| TASK REQUIREMENTS |
Every record is to be printed exactly as written, and any picture in it is skipped.

BEGIN

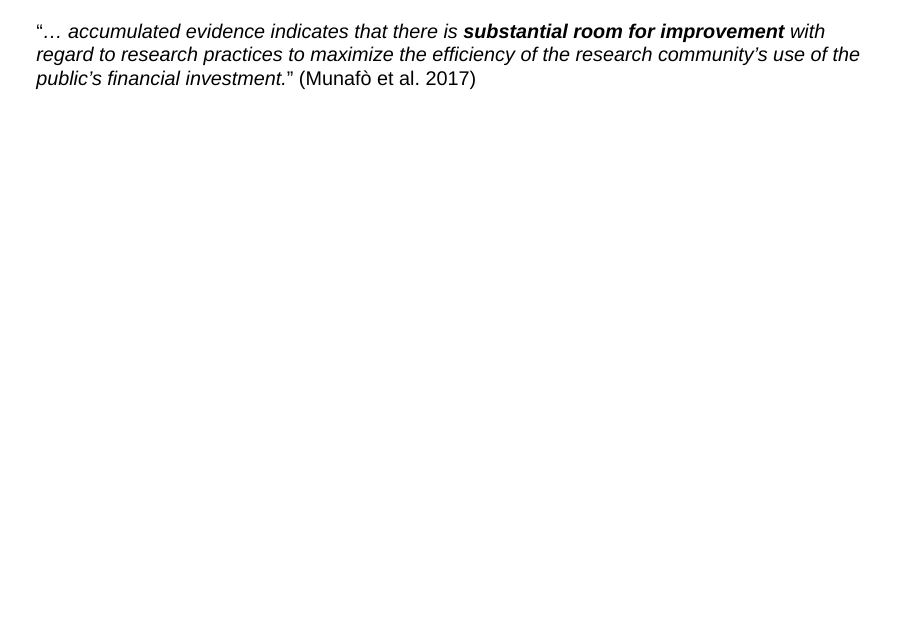
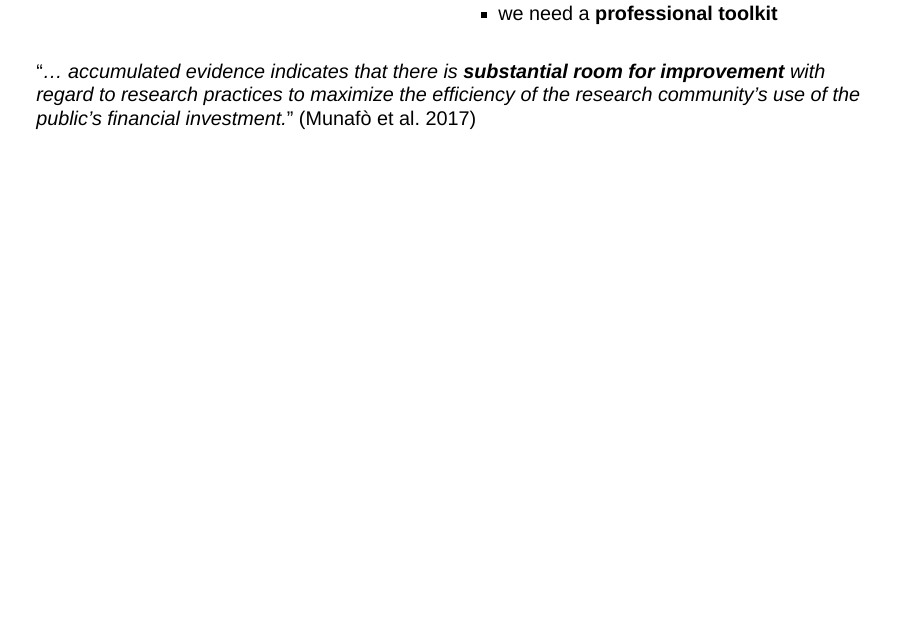
Before and after one commit to lnnrtwttkhn/digital-total, a Quarto document (index.qmd): page 5 of 22. Rendered offline with R 4.5, knitr and Pandoc in place of Quarto, with nearby package versions; drawn as Slidy slides in place of the format the file asks for.

Commit message:
minor edit

```diff
--- a/index.qmd
+++ b/index.qmd
@@ -88,6 +88,7 @@ Thanks!
 - researchers lack training
 - incentives are not aligned
 - "natural selection" of bad science
+- we need a **professional toolkit**
 :::
 ::::
 :::::
```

END

| RESPONSE FOR THIS EXERCISE |
Before and after one commit to lnnrtwttkhn/digital-total, a Quarto document (index.qmd): page 5 of 22. Rendered offline with R 4.5, knitr and Pandoc in place of Quarto, with nearby package versions; drawn as Slidy slides in place of the format the file asks for.

Commit message:
minor edit

```diff
--- a/index.qmd
+++ b/index.qmd
@@ -88,6 +88,7 @@ Thanks!
 - researchers lack training
 - incentives are not aligned
 - "natural selection" of bad science
+- we need a **professional toolkit**
 :::
 ::::
 :::::
```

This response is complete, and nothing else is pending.